How’s bullet journaling any different from writing a conventional diary?

Bullet journaling achieves greater brevity, without being ambiguous. For example, let’s see the following conventional long-hand diary entries, and what they convey/leave out.

Journal Entry Intended meaning Remarks
Schedule appointment with doctor Setup an appointment with doctor Clear, but not very brief
Appt with doctor Setup an appt with doctor Ambiguous
Appt with doctor Reschedule an appt with doctor Ambiguous
Appt with doctor Completed a scheduled appointment with doctor Ambiguous

Now let’s see some typical journal entries, with symbols/notations (called signifiers), and see what they mean. We’ll see how these entries remain unambiguous, despite being terse.

> Appt with doctor: Migrated/rescheduled appointment with doctor
< Appt with doctor: Scheduled appointment with doctor
X Appointment with doctor: Completed appointment with doctor
- Doc noted no issues. Note/observation

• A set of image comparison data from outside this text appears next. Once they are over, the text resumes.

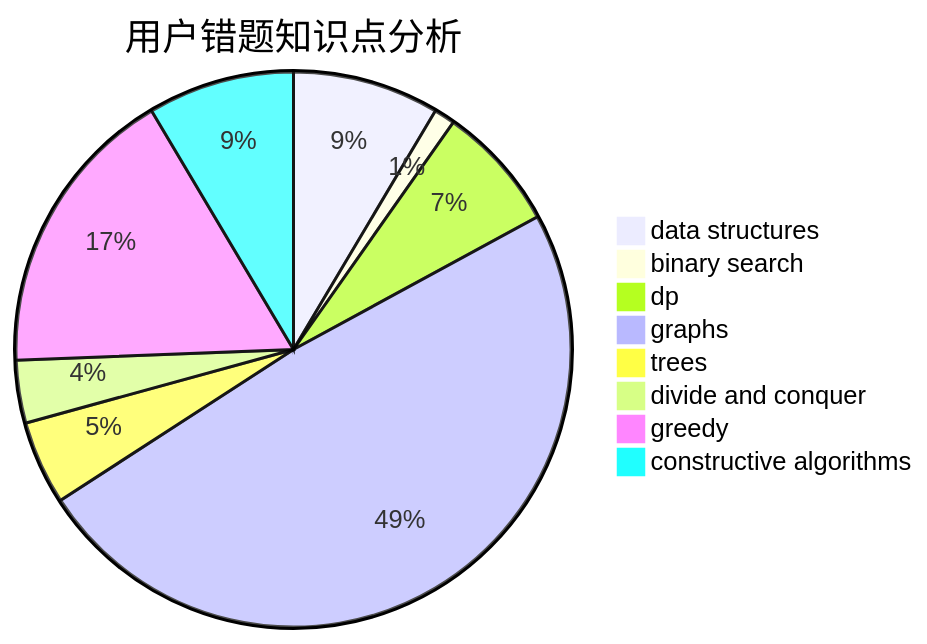
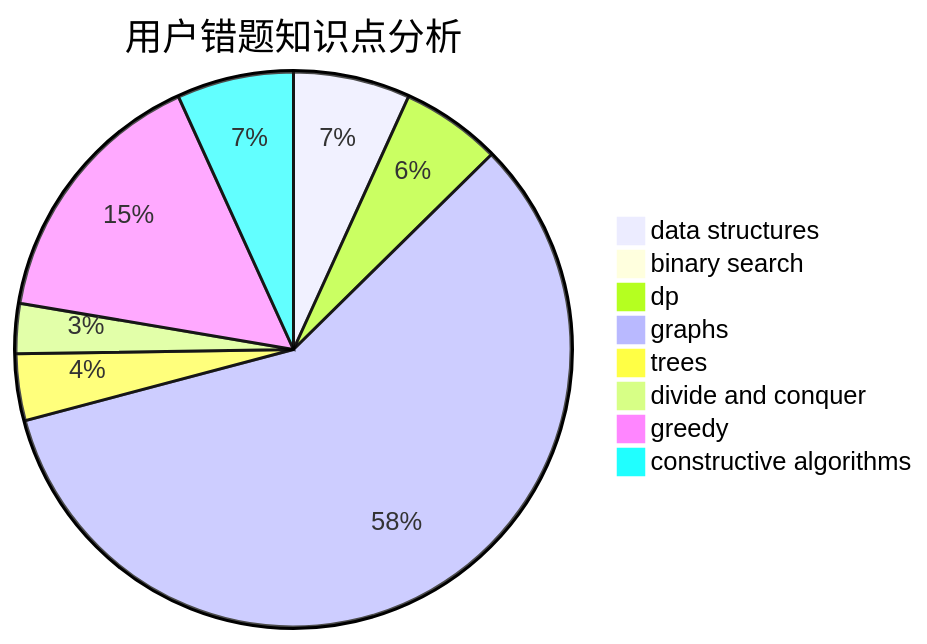
The third of 3 diagrams in docs/user/u266.md (sherpahu/cfrs.github.io), drawn with Mermaid before and after one commit. The commit also changed other lines of this file and 2770 other files, not shown here.

````diff
--- a/docs/user/u266.md
+++ b/docs/user/u266.md
@@ -36,11 +36,11 @@
 ```mermaid
 pie title 用户错题知识点分析
     "data structures" :  7
     "binary search" :  1
     "dp" :  6
-    "graphs" :  40
+    "graphs" :  60
     "trees" :  4
     "divide and conquer" :  3
-    "greedy" :  14
+    "greedy" :  16
     "constructive algorithms" :  7
 ```
````
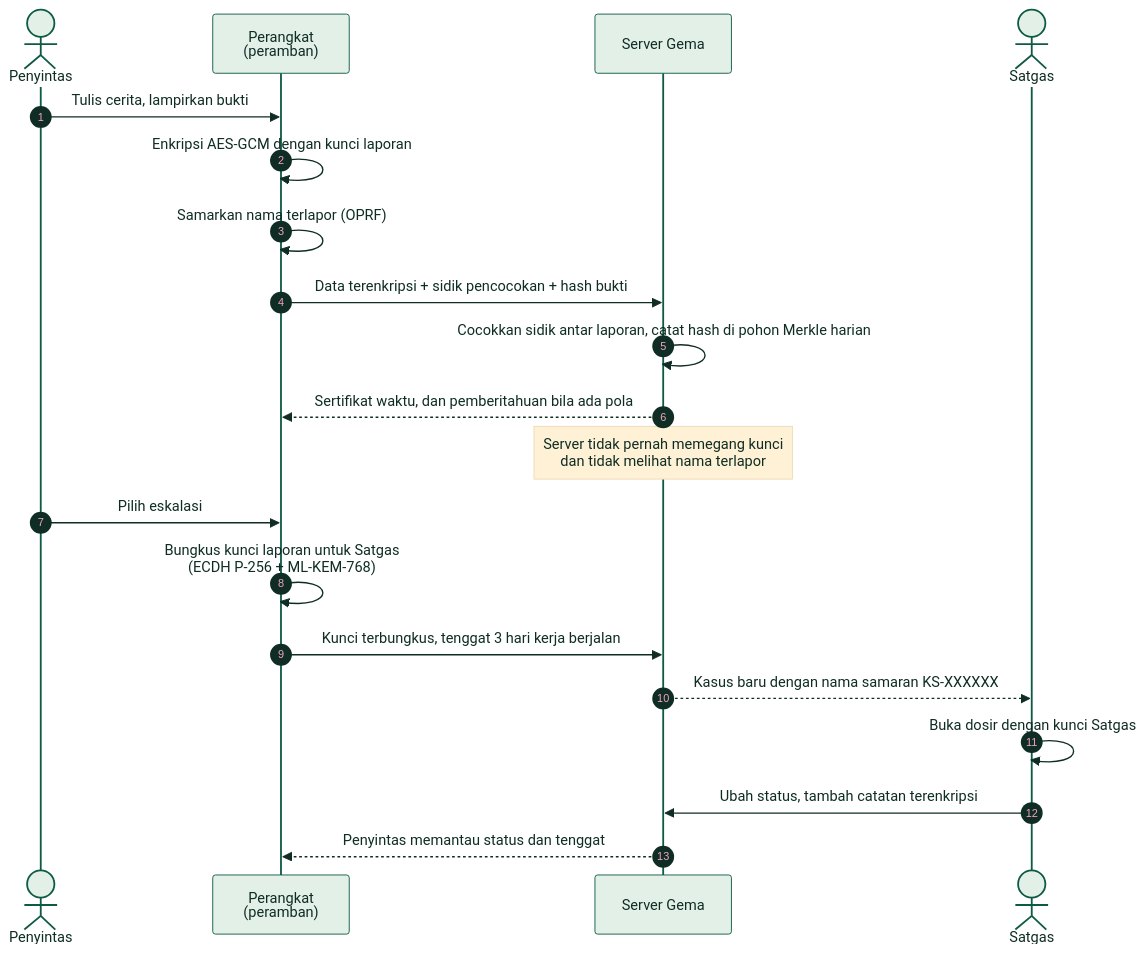
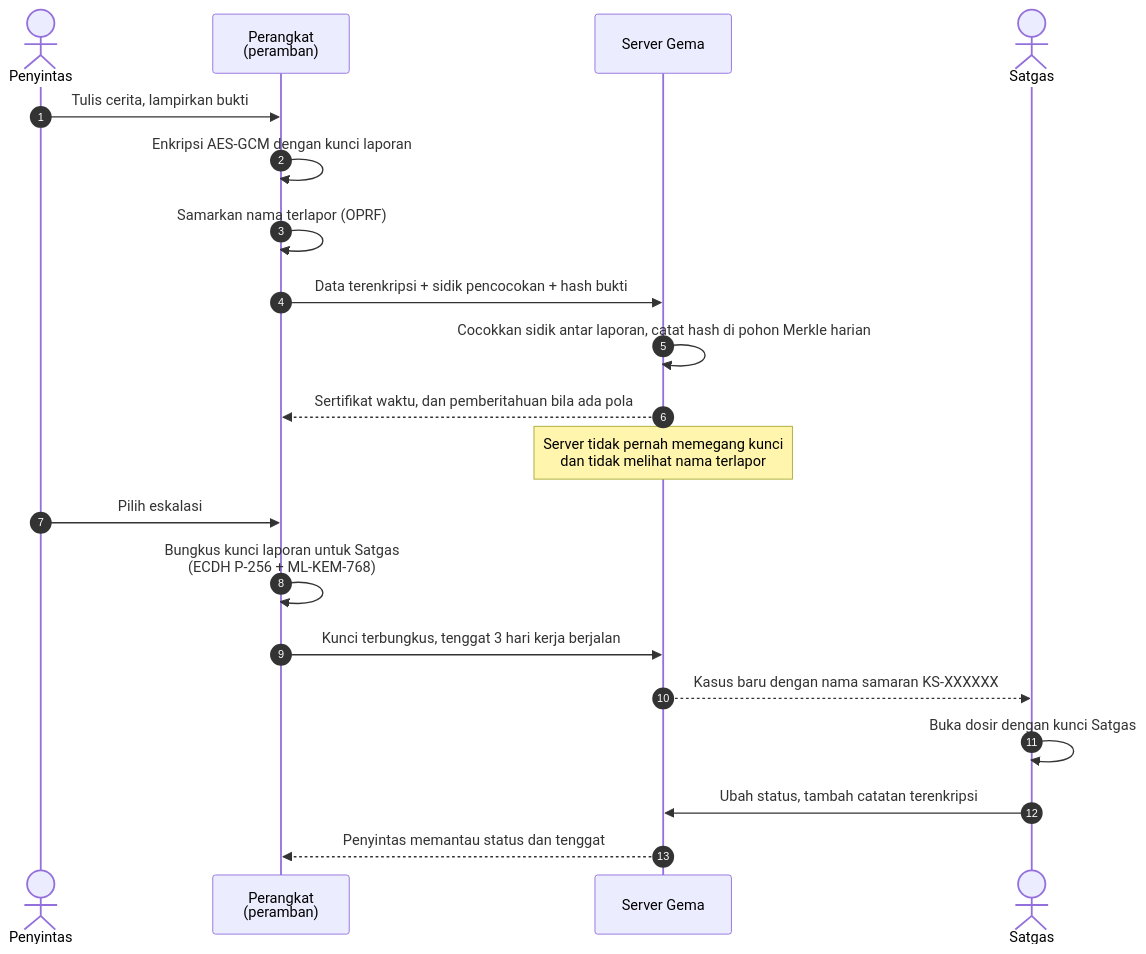
Before and after one commit to LazuardiAdityaPratamaPutra/gema: the second of 3 diagrams in README.md, drawn with Mermaid. The commit also changed other lines of this file, not shown here.

Commit message:
Perbaiki diagram dan slogan README

````diff
--- a/README.md
+++ b/README.md
@@ -80,25 +79,24 @@
 ```mermaid
-%%{init: {'theme':'base','themeVariables':{'primaryColor':'#E3F0E8','primaryBorderColor':'#0E5A45','primaryTextColor':'#0F2D24','lineColor':'#0E5A45','actorBkg':'#E3F0E8','actorBorder':'#0E5A45','noteBkgColor':'#FFF1D6','noteTextColor':'#0F2D24'}}}%%
 sequenceDiagram
     autonumber
     actor P as Penyintas
     participant D as Perangkat<br/>(peramban)
     participant S as Server Gema
     actor T as Satgas
 
     P->>D: Tulis cerita, lampirkan bukti
     D->>D: Enkripsi AES-GCM dengan kunci laporan
     D->>D: Samarkan nama terlapor (OPRF)
     D->>S: Data terenkripsi + sidik pencocokan + hash bukti
     S->>S: Cocokkan sidik antar laporan, catat hash di pohon Merkle harian
     S-->>D: Sertifikat waktu, dan pemberitahuan bila ada pola
     Note over S: Server tidak pernah memegang kunci<br/>dan tidak melihat nama terlapor
 
     P->>D: Pilih eskalasi
     D->>D: Bungkus kunci laporan untuk Satgas<br/>(ECDH P-256 + ML-KEM-768)
     D->>S: Kunci terbungkus, tenggat 3 hari kerja berjalan
     S-->>T: Kasus baru dengan nama samaran KS-XXXXXX
     T->>T: Buka dosir dengan kunci Satgas
     T->>S: Ubah status, tambah catatan terenkripsi
     S-->>D: Penyintas memantau status dan tenggat
 ```
````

The style of bullet journaling is closer to writing commit messages in git, than it is to blogging, and it might take a while to get used to writing terse but clear entries. For the notebook itself, I chose one that is small enough to easily carry around, without being too tiny, and it has about 150 pages. Depending on how small my writing is, how many entries I jot down, and how concise the actual contents are, it might last for upto six months. By the time my first book is filled up, I hope to have gained enough experience with the standard bullet journal conventions/signifiers to be able to come up with my own notations, which will further aid in maintaining brevity, without compromising on either quality or range of coverage.